By Bruce Holbrook
-- On the afternoon of Nov. 7, 2008, as I was preparing to leave for a deer hunt, I had a feeling that I should change locations and hunt a small woodlot near Sterling, Mass., which I hadn’t hunted all year.
I had been seeing a lot of deer from my primary spot. But rut activity had increased over the last couple of days, and despite the warm weather, I knew if I slipped into the woodlot with all the does that live there, something might happen.
There was an east wind, which was perfect for my location. I gave a few calls with my buck caller. I heard something running in the timber downhill from where I was located. Then came the faint sound of a buck’s rack moving though the bushes. While the deer was still out of sight, I slowly stood up. Minutes later, the buck crested the hill, and he was a shooter.
The buck wore an impressive 8-point rack. I drew my bow and put my 30-yard sight pin on the back side of his shoulder. I released the shot, and as the buck ran, I saw that my arrow had found its mark.
The buck sped downhill, and then I heard a crash in the dry leaves. I could not sit and wait with all the excitement; I had to look over the hill, and there he lay at the bottom! It was one of the greatest feelings in the world.
The first thing I had to do was call my brother, who was not able to hunt with me that day because he was sick. My buddy, Dave, who I was hunting with, helped me drag the big deer out of the woods.

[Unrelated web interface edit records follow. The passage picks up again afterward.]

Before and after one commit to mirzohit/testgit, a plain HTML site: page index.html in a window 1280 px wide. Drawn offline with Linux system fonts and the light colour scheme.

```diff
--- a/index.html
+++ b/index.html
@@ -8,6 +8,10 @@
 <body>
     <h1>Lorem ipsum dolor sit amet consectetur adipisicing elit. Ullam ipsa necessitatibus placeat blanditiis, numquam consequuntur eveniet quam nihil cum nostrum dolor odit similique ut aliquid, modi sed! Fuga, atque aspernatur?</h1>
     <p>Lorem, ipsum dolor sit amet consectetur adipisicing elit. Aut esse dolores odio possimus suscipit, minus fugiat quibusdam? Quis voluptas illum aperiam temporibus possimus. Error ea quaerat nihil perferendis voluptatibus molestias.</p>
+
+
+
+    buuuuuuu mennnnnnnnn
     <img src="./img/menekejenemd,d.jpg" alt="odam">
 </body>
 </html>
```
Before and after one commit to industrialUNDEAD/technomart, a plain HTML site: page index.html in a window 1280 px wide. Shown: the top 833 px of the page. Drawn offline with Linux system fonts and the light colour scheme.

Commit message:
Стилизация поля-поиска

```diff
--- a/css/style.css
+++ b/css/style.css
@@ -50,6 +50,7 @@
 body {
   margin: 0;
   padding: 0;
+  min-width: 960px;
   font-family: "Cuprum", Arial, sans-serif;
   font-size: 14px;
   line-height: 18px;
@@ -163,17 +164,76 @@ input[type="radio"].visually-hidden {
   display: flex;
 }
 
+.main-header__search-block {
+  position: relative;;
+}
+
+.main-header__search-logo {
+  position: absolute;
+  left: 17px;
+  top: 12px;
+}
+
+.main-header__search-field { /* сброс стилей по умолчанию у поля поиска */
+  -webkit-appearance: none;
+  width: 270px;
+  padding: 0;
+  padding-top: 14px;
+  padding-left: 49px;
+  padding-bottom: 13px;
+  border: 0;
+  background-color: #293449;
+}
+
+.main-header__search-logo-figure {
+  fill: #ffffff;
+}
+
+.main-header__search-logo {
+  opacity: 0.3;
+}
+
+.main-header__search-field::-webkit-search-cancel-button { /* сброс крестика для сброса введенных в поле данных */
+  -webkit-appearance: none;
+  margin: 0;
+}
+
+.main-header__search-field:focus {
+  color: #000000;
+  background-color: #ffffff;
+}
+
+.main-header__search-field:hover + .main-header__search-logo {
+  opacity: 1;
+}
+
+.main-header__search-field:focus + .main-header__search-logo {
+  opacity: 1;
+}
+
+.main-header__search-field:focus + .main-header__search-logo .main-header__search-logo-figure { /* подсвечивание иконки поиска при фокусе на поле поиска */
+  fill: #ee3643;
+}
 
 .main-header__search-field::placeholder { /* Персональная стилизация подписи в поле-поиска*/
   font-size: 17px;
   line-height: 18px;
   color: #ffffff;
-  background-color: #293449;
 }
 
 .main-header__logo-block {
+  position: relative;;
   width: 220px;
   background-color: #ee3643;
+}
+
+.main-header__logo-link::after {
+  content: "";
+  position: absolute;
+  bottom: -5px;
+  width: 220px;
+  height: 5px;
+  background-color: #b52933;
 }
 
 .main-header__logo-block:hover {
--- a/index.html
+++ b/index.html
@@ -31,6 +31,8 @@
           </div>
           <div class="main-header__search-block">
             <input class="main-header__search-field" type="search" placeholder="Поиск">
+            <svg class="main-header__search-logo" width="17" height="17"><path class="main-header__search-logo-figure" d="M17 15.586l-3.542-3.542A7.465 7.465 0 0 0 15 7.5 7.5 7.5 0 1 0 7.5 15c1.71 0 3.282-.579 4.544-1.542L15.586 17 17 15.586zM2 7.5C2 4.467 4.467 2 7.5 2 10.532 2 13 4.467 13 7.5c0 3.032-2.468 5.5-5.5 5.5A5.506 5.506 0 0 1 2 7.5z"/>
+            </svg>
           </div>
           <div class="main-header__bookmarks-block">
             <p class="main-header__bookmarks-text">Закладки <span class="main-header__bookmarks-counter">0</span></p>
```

The next morning, I weighed the buck at a local D&G bait shop, where I was in a pool for the biggest buck of the archery season. The deer weighed 197 pounds field-dressed and eventually took first place in the pool. I took home $275 in prize money, which I hoped would cover the fee to mount my trophy.